"That's very generous of you, Dr. Nash, but, what with the Great Depression (Part II), and all that, we're having some trouble paying the bills around here. Yesterday, for instance, we had to substitute "Dr. Pepper" for "Coca-Cola" in the vending machine. Yuck and Gaggaroo!! You know what I mean, huh, Dr. Nash?"
"Okay, I'll add another 50, but that's about the limit. I've got another half dozen or so schools to help support, and I teach at a college that started me off at $10,000 a year, from which I had to pay for my daughter to graduate from Macalester."
"You poor man!" she explained.
Two or three days later, I get a phone call from a young Hunter College female, with a much less pronounced Jewish accent, which told me she's a generation farther removed from the Old Country than my earlier caller. We go through much the same drill, except she informs me that Hunter College has embarked on a plan to clean up all Greenwich Village, and needs as much money as I can afford to send them. Suddenly, I feel like I used to feel when, cornered by an odoriferous drunk panhandler blocking the entrance to the revolving door at my favorite Chock Full o' Nuts: in some circumstances, an academic degree ain't no help at all. That morning, my life-saving cup of coffee cost me a c-note. But how could I measure in dollars and cents what NYU was worth to me?
When the young blond girl with the Frances MacDormand accent, from the University of Minnesota, calls (How do I know she's blond? Just think about it for a sec, okay?), I have a problem. I had the best, happiest educational, learning experience of my life there, between 1969 and 1973, but I'm expecting a few more phone callers to satisfy "before I sleep." Mental juggling, especially about money matters, is not my strong suit. I think to ask my blonde if she'll accept my pocket change, but before I do, I wordlessly scold myself, and pledge a hundred-and-a-half. Her voice quickly climbs toward the stratosphere:
"Oh, thank you, so very much, Dr. Nash, for your wonderful generosity. I'm sure you were an extraordinarily gracious and gifted teacher!"
Another two seconds and I'd pledge another 500. I hang up, as if in a huff!
Well, I've spent a total of 56 minutes on the phone this past week, feeding the ravenous employees of three scholarship offices. But, in retrospect, I figure it was time (and money) well spent. When, very early Saturday morning, after watching Leno read hilarious classified ads, and Charlie Rose get dismal analyses of Great Depression (Part II), from his financial experts, I tuck into bed and lean over my sleeping Ginny's warm ear, to murmur, maybe a little louder than I might've, "Are you still awake, Hon?!"
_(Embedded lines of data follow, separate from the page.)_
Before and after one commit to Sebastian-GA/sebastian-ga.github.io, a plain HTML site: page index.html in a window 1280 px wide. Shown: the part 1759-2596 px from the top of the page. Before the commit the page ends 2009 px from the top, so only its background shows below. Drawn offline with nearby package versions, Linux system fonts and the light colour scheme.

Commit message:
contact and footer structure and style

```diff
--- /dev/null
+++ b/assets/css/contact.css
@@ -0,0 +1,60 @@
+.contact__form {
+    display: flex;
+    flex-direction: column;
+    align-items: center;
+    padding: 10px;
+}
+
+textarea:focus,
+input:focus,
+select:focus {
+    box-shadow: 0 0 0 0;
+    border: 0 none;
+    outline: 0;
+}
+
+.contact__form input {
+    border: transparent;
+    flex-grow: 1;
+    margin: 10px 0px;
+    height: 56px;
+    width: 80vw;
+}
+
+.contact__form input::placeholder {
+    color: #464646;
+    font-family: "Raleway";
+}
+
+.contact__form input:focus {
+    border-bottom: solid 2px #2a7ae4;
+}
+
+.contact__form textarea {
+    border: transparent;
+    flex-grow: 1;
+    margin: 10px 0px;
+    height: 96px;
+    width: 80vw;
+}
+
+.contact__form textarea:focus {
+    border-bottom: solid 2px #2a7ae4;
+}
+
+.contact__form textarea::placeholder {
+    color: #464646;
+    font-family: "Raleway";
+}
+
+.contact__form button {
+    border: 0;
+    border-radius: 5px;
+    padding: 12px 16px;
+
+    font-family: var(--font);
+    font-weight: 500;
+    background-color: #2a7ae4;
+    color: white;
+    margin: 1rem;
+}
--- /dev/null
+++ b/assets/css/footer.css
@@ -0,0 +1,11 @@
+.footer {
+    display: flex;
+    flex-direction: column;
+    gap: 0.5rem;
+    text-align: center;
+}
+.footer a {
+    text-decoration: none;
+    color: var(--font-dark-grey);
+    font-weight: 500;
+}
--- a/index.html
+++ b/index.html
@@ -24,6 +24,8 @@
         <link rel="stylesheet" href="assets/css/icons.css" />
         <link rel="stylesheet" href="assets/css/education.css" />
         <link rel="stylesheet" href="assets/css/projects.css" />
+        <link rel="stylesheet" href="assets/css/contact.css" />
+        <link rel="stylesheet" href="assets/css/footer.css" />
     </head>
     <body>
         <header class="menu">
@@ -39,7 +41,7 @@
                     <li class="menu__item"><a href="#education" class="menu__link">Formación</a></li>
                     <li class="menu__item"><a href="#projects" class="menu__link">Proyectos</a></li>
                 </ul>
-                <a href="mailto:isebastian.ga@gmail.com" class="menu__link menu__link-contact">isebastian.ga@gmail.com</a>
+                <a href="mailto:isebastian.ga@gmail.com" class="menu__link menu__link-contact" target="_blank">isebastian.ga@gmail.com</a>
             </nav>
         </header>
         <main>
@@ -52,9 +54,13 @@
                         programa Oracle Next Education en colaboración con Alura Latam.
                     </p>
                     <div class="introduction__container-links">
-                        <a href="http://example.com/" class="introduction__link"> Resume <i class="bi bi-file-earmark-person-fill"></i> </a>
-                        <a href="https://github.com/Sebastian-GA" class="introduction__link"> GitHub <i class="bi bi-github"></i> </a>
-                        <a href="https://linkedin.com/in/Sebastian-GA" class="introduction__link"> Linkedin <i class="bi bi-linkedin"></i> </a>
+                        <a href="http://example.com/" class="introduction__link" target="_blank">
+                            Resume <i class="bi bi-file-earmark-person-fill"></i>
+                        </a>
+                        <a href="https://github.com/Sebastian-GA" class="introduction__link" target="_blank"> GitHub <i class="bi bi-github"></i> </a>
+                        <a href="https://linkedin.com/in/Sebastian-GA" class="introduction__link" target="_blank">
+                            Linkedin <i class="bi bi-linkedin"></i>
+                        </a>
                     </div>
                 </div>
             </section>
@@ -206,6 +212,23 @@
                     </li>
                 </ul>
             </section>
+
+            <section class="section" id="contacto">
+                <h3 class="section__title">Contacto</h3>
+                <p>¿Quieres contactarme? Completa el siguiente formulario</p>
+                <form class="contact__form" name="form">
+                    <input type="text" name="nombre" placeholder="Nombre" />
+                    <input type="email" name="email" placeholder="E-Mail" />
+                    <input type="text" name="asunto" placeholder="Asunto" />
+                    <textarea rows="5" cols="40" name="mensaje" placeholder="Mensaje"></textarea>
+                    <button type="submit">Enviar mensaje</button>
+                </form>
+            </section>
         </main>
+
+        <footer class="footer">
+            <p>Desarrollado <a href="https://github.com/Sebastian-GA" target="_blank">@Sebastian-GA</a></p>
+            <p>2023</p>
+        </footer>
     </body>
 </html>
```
"I am now, Sweetheart, thanks for asking," she replies, a tad snippily, without budging her eyelids.
Trying to anticipate other, future phone calls from the other, needy institutions that depend on my annual donations for their continued surviving, if not exactly flourishing, I figure I've about "covered the waterfront." My head on my Kliban-cat pillowcase, which one of my students (class of '89) gave me just last week, I offer up silent thanks that my heart surgeon, Dr. Joe Graham, persuaded me to give up Marlboros on the day before the price went up to more than $25 a carton. I drift off to a peaceful, self-satisfied sleep.
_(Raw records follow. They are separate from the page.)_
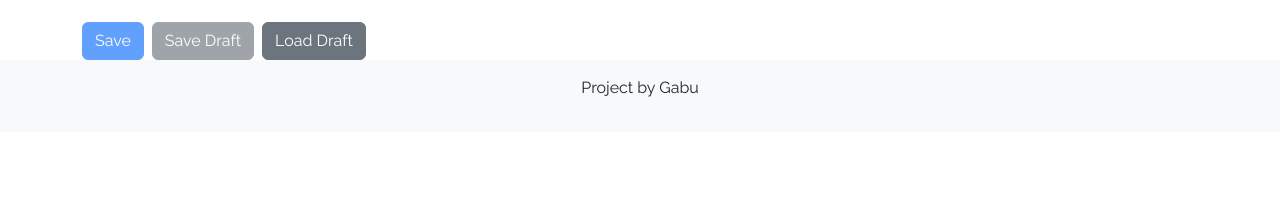
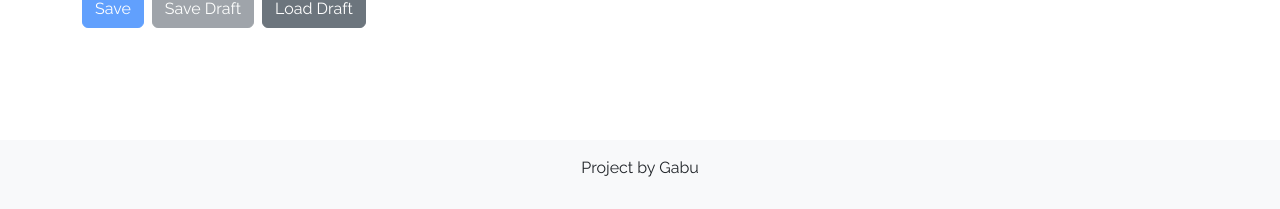
Before and after one commit to GaburaisuVGC/matchups, a React (Create React App) app in the folder front/: page / in a window 1280 px wide. Shown: the part 588-797 px from the top of the page. Built offline with nearby package versions, Linux system fonts and the light colour scheme; no server answers.

Commit message:
fix: footer css

```diff
--- a/front/src/App.js
+++ b/front/src/App.js
@@ -27,7 +27,7 @@ const App = () => {
   return (
     <div
       className={isDarkMode ? "dark-mode" : "light-mode"}
-      style={{ minHeight: "100vh", fontFamily: "Raleway, sans-serif" }}
+      style={{ minHeight: "100vh", fontFamily: "Raleway, sans-serif", display: "flex", flexDirection: "column"}}
     >
       <Router>
         <div className="d-flex justify-content-end p-3">
@@ -47,6 +47,7 @@ const App = () => {
         className={`text-center py-3 ${
           isDarkMode ? "bg-dark text-white" : "bg-light text-dark"
         }`}
+        style={{ marginTop: "auto" }}
       >
         <p>
           Project by{" "}
--- a/front/src/FormPage.js
+++ b/front/src/FormPage.js
@@ -103,7 +103,7 @@ const FormPage = () => {
 
   return (
     <div
-      className={`container mt-5 ${isDarkMode ? "dark-mode" : "light-mode"}`}
+      className={`container mt-3 ${isDarkMode ? "dark-mode" : "light-mode"}`}
     >
       <h1 className="text-center mb-4">Matchups.net</h1>
       <div
```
But tomorrow, of course, is another day, and before lunch I receive an unexpected phone call from my Taft School class agent, who reminds me that our reunion, on May 17, is our 50th, and would I like to make an extra-large contribution to commemorate this historic occasion. Well, maybe I can still find some spare change that's fallen from my pants pockets into the sofa's underpinnings. Next place that calls me, I'll answer:
"Aww, he don't live here no more, Honey. Dat Chuck Nash he got so plumb gen'rous wit' his money, he don't have none left, nohow. Ain't got enough to buy one teeny carton of Girl Scouts cookies, e'en though Great Depression (Part II), done drove price o' dose down from $35.99 to $33.99 a carton."